Ryan Lange and Floyd Davis, co-founders of tattoo shop/boutique fashion shop Code of Conduct, discuss their launch plan for their new t-shirt line.
Last year at Lollapalooza, a fledgling South Loop tattoo shop stole the show.
Code of Conduct, whose brick and mortar location sits on 11th street, set up a space at the music festival, and celebrities started taking notice of their cool designs. Among others, David Arquette and Hayden Panettiere stopped by for some body art, and both actually turned the tattoo gun on the Code tattoo artist Jason Hoodrich.
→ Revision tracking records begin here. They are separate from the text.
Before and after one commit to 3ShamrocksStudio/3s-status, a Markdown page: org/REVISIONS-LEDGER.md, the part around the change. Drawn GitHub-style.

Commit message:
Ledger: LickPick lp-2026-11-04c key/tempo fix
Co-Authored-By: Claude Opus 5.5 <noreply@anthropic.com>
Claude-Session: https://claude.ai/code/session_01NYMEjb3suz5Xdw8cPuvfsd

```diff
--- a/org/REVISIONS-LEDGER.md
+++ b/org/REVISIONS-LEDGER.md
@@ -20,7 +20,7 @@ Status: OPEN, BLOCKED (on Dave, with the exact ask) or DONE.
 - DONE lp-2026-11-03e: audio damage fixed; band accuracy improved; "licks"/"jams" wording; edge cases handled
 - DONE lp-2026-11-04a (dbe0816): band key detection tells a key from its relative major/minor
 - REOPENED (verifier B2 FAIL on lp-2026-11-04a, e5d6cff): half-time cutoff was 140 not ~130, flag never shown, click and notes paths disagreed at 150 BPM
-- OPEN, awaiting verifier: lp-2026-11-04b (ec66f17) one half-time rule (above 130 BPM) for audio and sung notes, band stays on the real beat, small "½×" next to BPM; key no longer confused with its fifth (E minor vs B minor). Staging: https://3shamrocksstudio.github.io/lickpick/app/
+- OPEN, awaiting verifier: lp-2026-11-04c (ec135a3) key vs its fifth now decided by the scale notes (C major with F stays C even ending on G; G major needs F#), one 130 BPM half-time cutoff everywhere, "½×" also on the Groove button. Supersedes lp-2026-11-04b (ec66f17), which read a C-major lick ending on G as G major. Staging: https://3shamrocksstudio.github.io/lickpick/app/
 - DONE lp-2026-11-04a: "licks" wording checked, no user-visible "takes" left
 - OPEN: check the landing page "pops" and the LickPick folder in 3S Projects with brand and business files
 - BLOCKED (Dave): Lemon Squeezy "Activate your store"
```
"They shut it down and tried to take it over," said Ryan Lange co-founder of Code . Lange is banking on a repeat performance this year to help launch a new T-shirt line. "I'm not a name dropper, but we expect to have a good turnout again this year."
Sure they're not name droppers, but they seem to expect some big names.
Lange and co-founder Floyd Davis both have backgrounds in art and music and aren't afraid to leverage their contacts for a passion project like the custom t-shirts business, which launches this weekend.
"Since day one, we've been kinda like really not shy to network with other people." said Lange, who worked at Q101 Radio for seven years and now works full-time as the director of digital at MS Broadcasting. "We've got a lot of friends because we all either work in the music industry or dabble in the music industry and we all kind of play in that world. And as far as creative in the city, we know a lot of people and we're not afraid to use that to our advantage."
It's not a one way street with these two. They also give back to their network. The Code of Conduct store is filled with the wares of local Chicago artists -- from jewelry to photo prints. They stay in touch with the community through Twitter and codeofconduct.tv and their waiting room plays host to a artist's gallery that rotates on a regular basis. They even invite college students from nearby Columbia College to pitch in on tattoo designs and, now, on t-shirt designs.
They're hoping the t-shirts take off, not only to promote their business, but because they make a statement.
"We wanted this to be like the voice of our shop," Lange said. "So whatever's going on at the time; if we're into something that happens in politics maybe we have a shirt that comes out the next day because we have a voice and say something about it."
They shouldn't have trouble coming up with content, says Davis.
"All the guys here are amazing artists. And everybody has completely different styles," he said.
Stop by their space at the Hard Rock/Lolla Artists lounge at Lollapalooza this weekend and check out their unique brand of cool.
And follow us on Twitter @incdotwell.